(EXTRACTED RECORDS):
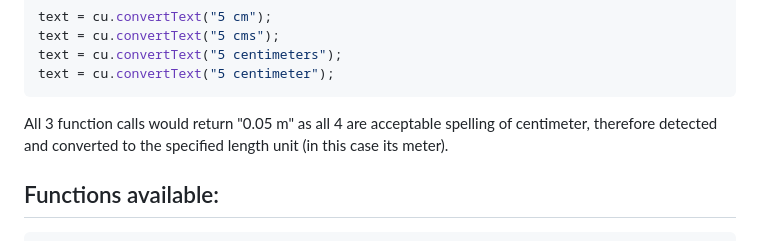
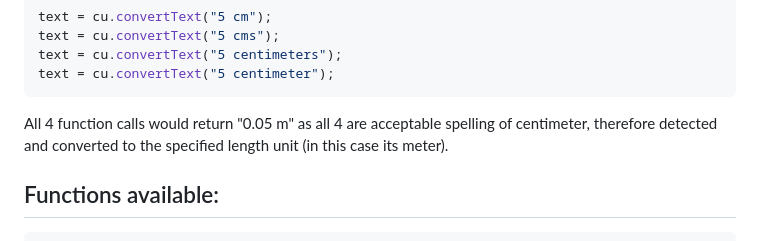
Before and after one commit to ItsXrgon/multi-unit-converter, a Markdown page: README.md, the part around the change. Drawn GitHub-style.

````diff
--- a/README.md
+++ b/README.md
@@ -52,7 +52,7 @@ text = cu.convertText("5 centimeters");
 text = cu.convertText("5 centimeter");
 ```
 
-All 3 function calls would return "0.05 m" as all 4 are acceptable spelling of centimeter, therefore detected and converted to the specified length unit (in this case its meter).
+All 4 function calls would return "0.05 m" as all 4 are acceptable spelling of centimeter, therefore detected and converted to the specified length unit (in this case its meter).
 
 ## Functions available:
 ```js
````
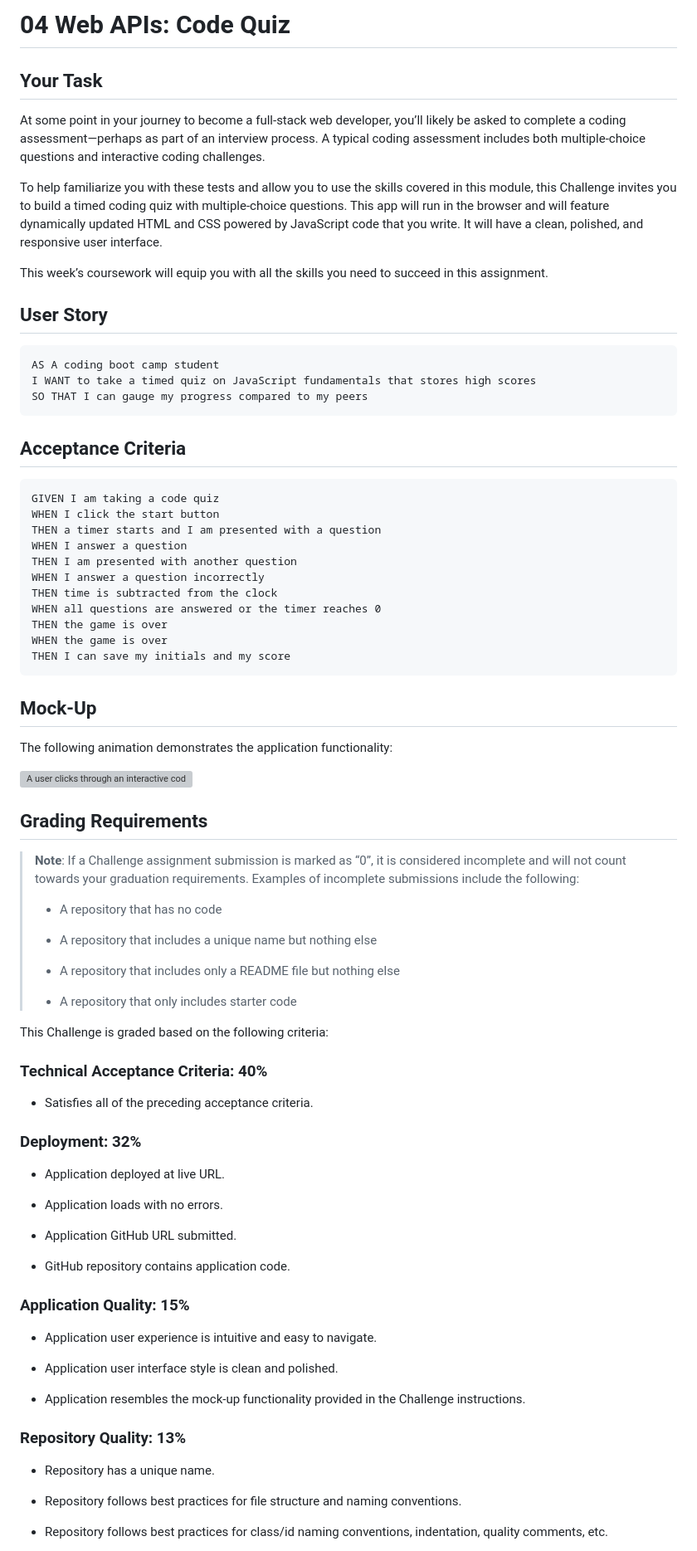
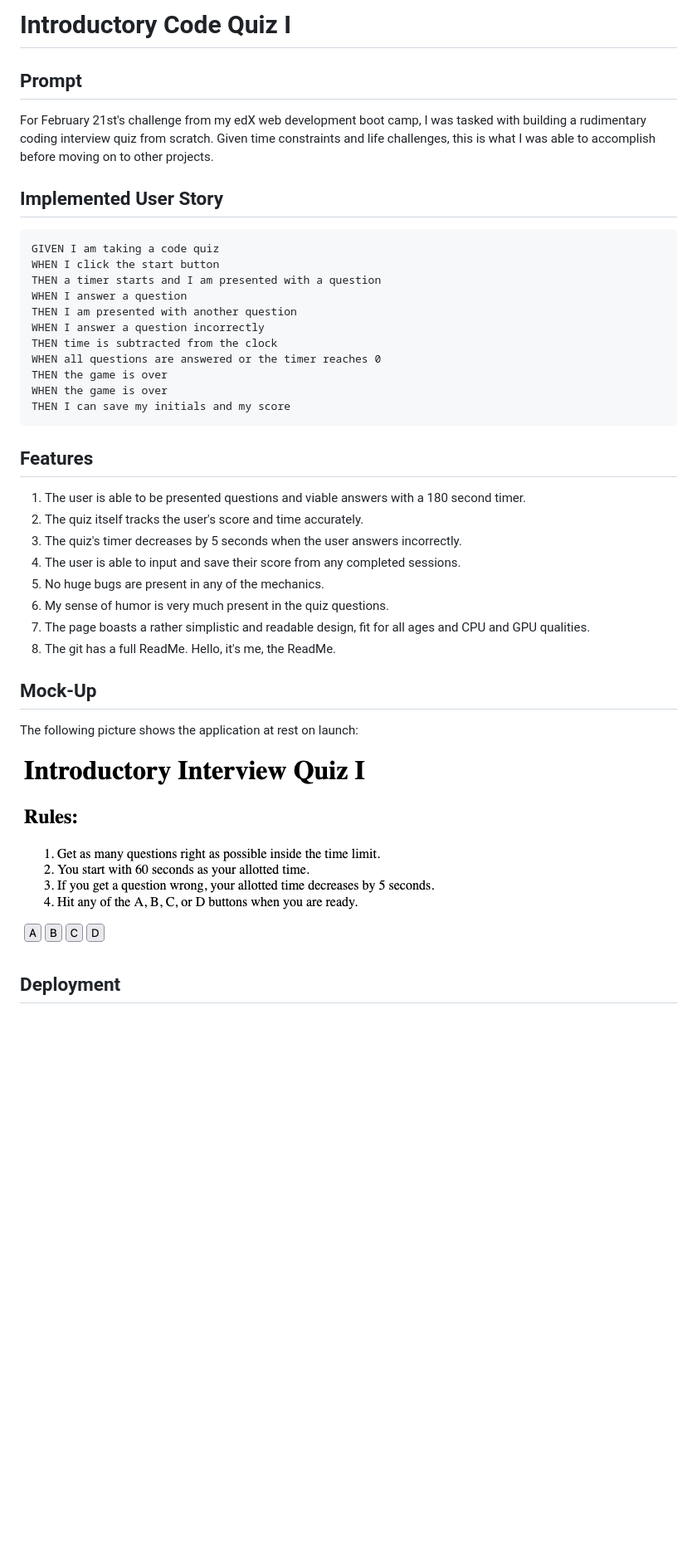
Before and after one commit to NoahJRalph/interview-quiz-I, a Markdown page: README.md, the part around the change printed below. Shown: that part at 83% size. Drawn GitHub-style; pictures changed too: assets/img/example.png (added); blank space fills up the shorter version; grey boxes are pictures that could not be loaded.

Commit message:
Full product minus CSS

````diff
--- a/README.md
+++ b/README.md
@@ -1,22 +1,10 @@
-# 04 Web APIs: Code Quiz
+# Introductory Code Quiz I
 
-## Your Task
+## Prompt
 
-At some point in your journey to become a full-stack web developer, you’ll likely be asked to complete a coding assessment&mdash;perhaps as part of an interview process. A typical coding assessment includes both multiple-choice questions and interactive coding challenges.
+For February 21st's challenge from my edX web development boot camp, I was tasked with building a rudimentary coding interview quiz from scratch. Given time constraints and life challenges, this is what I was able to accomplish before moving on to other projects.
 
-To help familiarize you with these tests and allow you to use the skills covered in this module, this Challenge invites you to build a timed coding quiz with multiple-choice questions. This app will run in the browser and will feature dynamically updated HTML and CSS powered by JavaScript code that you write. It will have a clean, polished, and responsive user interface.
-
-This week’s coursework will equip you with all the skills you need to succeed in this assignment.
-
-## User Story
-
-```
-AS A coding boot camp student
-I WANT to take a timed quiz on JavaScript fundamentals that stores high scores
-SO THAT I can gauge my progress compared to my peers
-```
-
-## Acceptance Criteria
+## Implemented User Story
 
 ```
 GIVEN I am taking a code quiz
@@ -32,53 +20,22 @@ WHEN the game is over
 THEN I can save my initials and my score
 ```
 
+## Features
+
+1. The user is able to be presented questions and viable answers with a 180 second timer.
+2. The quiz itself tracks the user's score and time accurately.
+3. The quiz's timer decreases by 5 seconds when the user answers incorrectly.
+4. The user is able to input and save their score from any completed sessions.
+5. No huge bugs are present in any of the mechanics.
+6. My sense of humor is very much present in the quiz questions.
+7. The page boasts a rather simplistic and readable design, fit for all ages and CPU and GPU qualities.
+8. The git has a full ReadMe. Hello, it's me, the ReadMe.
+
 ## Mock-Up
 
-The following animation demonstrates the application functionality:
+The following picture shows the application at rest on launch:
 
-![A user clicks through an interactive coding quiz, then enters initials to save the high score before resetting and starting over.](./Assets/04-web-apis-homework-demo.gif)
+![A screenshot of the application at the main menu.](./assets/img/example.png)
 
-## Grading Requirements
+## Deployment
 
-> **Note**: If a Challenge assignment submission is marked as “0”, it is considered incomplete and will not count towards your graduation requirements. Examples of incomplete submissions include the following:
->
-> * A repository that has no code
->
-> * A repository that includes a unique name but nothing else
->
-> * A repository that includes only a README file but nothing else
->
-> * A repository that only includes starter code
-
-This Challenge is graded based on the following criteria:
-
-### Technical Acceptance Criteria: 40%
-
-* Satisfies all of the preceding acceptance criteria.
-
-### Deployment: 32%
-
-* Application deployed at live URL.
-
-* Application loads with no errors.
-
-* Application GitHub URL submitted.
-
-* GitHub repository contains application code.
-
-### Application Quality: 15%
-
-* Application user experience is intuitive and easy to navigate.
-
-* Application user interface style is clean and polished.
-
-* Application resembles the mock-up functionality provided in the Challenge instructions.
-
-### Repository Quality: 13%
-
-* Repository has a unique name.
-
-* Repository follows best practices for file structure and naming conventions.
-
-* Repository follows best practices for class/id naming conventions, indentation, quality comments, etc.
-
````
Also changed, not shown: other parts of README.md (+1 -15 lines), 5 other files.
---
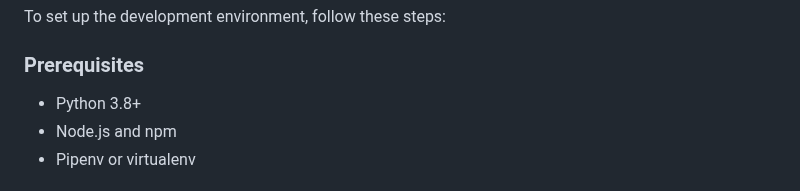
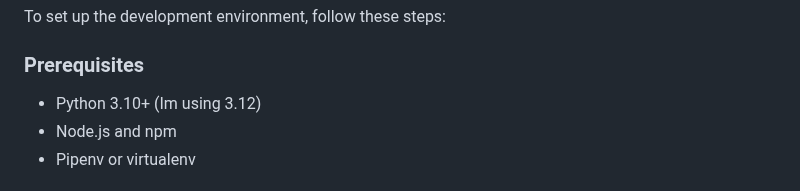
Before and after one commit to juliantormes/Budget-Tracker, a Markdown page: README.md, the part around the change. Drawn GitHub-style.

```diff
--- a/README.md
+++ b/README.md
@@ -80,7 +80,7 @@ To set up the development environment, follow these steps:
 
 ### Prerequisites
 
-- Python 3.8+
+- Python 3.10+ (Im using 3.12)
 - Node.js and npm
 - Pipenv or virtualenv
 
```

(WHAT YOU WILL DO):
Show each line of the material that includes the word "after".

(ANSWER SPACE):
Before and after one commit to ItsXrgon/multi-unit-converter, a Markdown page: README.md, the part around the change. Drawn GitHub-style.
Before and after one commit to NoahJRalph/interview-quiz-I, a Markdown page: README.md, the part around the change printed below. Shown: that part at 83% size. Drawn GitHub-style; pictures changed too: assets/img/example.png (added); blank space fills up the shorter version; grey boxes are pictures that could not be loaded.
Before and after one commit to juliantormes/Budget-Tracker, a Markdown page: README.md, the part around the change. Drawn GitHub-style.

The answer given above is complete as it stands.